- **TASK TO CARRY OUT**
Among these entries, count the lines containing the word "favicon" and answer with only the number.

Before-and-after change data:
+ + + +

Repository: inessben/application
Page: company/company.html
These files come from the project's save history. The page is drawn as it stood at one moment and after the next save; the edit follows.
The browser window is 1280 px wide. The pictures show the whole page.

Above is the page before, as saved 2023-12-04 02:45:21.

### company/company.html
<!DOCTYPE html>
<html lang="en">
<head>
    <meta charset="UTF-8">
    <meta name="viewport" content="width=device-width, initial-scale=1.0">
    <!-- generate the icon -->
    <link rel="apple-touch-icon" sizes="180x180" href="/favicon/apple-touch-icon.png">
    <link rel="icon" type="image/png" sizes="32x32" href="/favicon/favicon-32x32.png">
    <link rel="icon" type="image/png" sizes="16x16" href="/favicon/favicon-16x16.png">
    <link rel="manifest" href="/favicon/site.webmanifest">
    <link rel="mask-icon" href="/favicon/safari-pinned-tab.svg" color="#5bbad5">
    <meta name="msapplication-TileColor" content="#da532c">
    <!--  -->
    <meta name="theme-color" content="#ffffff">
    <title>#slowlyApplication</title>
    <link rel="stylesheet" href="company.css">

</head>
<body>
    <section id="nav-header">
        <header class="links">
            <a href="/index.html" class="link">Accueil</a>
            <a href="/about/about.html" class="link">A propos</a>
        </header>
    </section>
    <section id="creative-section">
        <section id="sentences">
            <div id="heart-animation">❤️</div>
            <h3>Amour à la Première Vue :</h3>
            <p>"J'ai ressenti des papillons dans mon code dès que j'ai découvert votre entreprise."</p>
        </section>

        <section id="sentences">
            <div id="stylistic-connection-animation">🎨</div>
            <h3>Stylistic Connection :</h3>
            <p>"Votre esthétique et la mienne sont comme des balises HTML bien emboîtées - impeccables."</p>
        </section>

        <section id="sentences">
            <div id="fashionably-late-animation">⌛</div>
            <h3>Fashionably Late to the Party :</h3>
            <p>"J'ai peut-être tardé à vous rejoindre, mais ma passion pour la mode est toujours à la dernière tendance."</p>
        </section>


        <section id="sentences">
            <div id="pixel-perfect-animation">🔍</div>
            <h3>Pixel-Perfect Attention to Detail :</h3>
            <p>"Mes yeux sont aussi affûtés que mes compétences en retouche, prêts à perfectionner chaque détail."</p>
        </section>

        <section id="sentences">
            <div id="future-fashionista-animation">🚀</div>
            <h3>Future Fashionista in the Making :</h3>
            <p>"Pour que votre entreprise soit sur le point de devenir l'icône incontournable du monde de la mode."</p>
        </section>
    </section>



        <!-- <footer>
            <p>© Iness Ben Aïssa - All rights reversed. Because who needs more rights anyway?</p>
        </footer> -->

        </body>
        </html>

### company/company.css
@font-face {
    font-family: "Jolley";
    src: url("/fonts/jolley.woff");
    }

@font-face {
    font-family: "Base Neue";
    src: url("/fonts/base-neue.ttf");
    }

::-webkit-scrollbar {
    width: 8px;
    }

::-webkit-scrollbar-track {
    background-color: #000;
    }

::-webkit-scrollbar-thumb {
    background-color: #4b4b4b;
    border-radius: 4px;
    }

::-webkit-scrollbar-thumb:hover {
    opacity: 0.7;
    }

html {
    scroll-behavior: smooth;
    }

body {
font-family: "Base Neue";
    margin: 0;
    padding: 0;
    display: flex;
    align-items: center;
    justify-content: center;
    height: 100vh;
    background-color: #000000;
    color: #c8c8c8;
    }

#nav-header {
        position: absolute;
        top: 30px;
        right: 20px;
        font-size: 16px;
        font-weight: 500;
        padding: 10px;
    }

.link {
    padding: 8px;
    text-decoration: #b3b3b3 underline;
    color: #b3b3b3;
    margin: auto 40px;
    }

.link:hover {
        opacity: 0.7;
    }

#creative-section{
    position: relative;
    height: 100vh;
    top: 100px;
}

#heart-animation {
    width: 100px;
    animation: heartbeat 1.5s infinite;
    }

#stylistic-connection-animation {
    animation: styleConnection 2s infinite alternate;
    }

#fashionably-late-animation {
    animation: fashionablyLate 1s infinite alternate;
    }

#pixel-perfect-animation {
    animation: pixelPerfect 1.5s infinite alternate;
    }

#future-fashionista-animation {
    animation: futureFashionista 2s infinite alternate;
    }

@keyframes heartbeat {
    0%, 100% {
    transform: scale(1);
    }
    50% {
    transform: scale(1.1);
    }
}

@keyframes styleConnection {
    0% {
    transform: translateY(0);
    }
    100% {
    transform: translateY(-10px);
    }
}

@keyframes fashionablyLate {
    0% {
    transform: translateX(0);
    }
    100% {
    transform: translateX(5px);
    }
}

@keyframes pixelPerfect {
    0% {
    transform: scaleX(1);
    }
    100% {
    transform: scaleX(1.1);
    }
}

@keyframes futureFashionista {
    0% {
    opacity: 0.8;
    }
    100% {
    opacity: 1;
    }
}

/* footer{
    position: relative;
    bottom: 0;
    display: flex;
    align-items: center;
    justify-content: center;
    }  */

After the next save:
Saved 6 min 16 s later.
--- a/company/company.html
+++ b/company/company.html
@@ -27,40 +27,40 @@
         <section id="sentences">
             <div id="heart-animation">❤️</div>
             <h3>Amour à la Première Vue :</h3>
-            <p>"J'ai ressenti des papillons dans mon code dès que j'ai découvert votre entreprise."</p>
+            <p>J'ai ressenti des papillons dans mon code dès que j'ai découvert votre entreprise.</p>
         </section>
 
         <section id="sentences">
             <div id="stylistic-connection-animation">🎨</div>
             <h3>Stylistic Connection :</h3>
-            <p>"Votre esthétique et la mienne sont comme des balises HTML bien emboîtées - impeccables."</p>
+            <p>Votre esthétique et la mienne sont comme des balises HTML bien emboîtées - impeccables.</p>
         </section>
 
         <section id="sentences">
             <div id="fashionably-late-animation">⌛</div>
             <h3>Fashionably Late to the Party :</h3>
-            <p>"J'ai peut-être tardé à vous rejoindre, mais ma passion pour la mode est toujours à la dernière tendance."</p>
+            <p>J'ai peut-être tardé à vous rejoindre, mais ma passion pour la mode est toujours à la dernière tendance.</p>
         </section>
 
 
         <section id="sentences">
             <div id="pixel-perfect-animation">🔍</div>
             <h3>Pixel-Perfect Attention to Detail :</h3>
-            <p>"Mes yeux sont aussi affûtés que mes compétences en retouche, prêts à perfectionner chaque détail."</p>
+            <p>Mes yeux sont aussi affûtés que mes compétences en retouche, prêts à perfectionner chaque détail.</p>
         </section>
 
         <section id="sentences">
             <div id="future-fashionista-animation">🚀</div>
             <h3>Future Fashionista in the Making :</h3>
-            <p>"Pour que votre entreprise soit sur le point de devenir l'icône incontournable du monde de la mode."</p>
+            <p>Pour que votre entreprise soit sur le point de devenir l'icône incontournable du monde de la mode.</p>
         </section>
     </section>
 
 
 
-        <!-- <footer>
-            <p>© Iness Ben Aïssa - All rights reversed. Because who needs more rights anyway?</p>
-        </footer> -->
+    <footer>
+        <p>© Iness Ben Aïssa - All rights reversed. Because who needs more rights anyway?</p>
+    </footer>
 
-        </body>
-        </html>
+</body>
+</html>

+ + + +

- **TASK ANSWER**
5